Brigham Young University–Hawaii will expand its solar energy collection and storage with a second phase of its renewable energy system project. After completion, BYU–Hawaii will have more than enough energy collection to serve the entire university's needs. The renewable system will also be able to provide electricity to its neighboring sister institutions, the Polynesian Cultural Center and the Laie Hawaii Temple.
"As a university, we strive to be good stewards over our resources,” said BYU–Hawaii President John S.K. Kauwe III. "We are very proud of the progress we've made towards becoming a sustainable campus." The completion of this phase will mean the university will achieve energy independence.
Canopy photovoltaic systems like those placed in the main parking lot and parking lots around the hales will be installed over the parking lot next to the soccer field. A second, more significant site behind the Academic Nursery will feature a six-acre solar farm with panels mounted lower to the ground. Eight additional Tesla Megapack batteries will also be installed and store the increase in energy collection.
Providing for all the campus's energy needs will save millions of dollars per year. With the solar and battery system, BYU–Hawaii will also be able to avoid power fluctuations from the public grid, which happen frequently in Laie due to being at the end of two Hawaiian Electric distribution lines. In the event of a longer power outage, fully charged batteries will be able to provide four to five days of power for essential facilities.
"To self-sustain BYU–Hawaii's electrical needs is really exciting," said Kevin Schlag, operations vice president. "We will improve our ability to sustain our facilities. Even more exciting is that BYU–Hawaii will be able to do the same for the Polynesian Cultural Center and the Laie Hawaii Temple." With the increase in capability planned in phase two, essentially 100% of the day-to-day electricity needs of PCC and the Laie Hawaii Temple will be provided for given good weather conditions outside of large storm events.
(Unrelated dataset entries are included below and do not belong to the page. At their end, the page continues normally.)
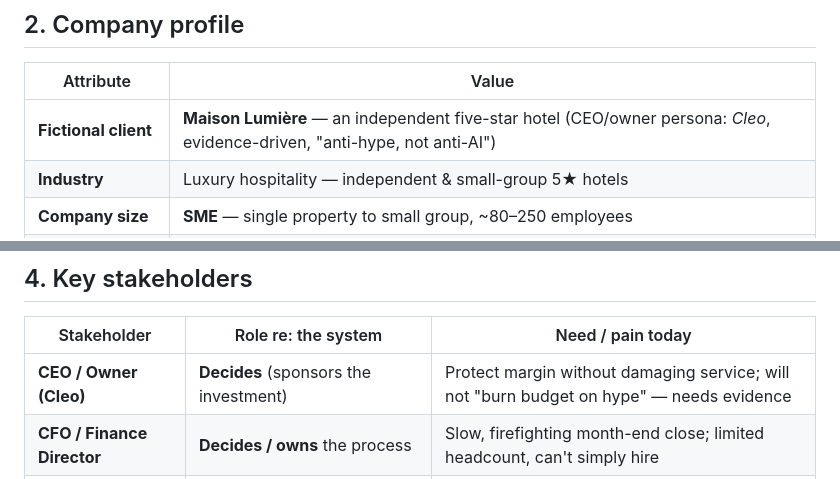
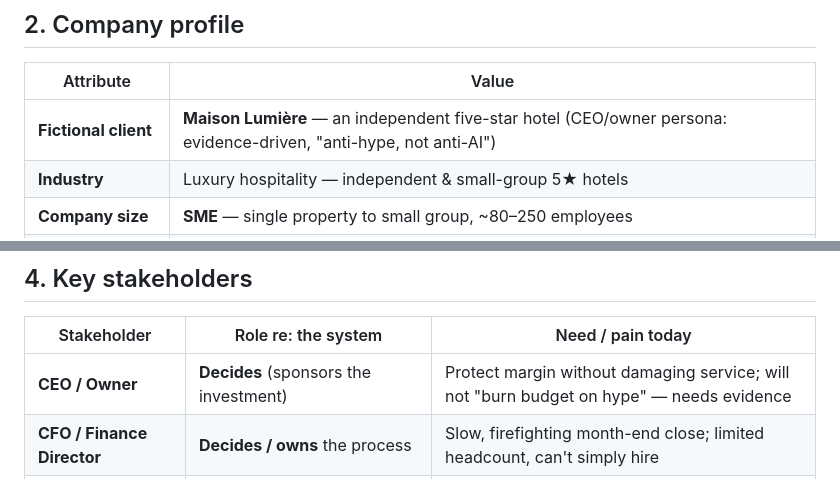
Before and after one commit to thibauddelaye-sys/P2P-Final-Project, a Markdown page: use_case_definition.md, 2 parts joined by grey strips. GitHub-like rendering.

Commit message:
Docs: remove Cleo persona name (panel framing); keep CEO/Owner role

```diff
--- a/use_case_definition.md
+++ b/use_case_definition.md
@@ -22,7 +22,7 @@ Sitting on top of that lean team is a large, quiet, manual cost: **accounts-paya
 
 | Attribute | Value |
 |---|---|
-| **Fictional client** | **Maison Lumière** — an independent five-star hotel (CEO/owner persona: *Cleo*, evidence-driven, "anti-hype, not anti-AI") |
+| **Fictional client** | **Maison Lumière** — an independent five-star hotel (CEO/owner persona: evidence-driven, "anti-hype, not anti-AI") |
 | **Industry** | Luxury hospitality — independent & small-group 5★ hotels |
 | **Company size** | **SME** — single property to small group, ~80–250 employees |
 | **Geography / context** | Luxembourg / EU (EU data-protection and AI-Act regime applies) |
@@ -54,7 +54,7 @@ Large chains centralise finance in shared-service centres; independents and smal
 
 | Stakeholder | Role re: the system | Need / pain today |
 |---|---|---|
-| **CEO / Owner (Cleo)** | **Decides** (sponsors the investment) | Protect margin without damaging service; will not "burn budget on hype" — needs evidence |
+| **CEO / Owner** | **Decides** (sponsors the investment) | Protect margin without damaging service; will not "burn budget on hype" — needs evidence |
 | **CFO / Finance Director** | **Decides / owns** the process | Slow, firefighting month-end close; limited headcount, can't simply hire |
 | **Accountant / AP clerk** | **Primary user** | Manual, repetitive, error-prone invoice keying; volume spikes overwhelm a small team |
 | **Cost controller** | **User** | Reconciling cost invoices (F&B, consumables) against deliveries is manual and lagging |
```
Also changed, not shown: strategic_plan.md (+1 -1 lines).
Following the completion of phase one of the renewable energy project in June of 2022, BYU–Hawaii's system includes 9164 solar panels and 8200 kWh of battery storage capacity. Currently, about 39% of the university's electricity usage is provided from the sun. Once this next phase of the solar project is complete, projected for the end of 2024, BYU–Hawaii will have 18,100 panels, 9.5 MW (40 MWh) battery capacity, and will be able to collect and convert up to 14,548 MWh of electricity per year.
"Laie is a beautiful, unique, and special place," said Vice President Schlag. "This project is a big step in fulfilling our kuleana as caretakers of this area." This addition to the university's renewable energy system demonstrates a deeper commitment to sustainability and environmental stewardship. This project will make BYU–Hawaii more financially responsible, and the university will be able to dramatically reduce its carbon footprint compared to what it was only three years ago.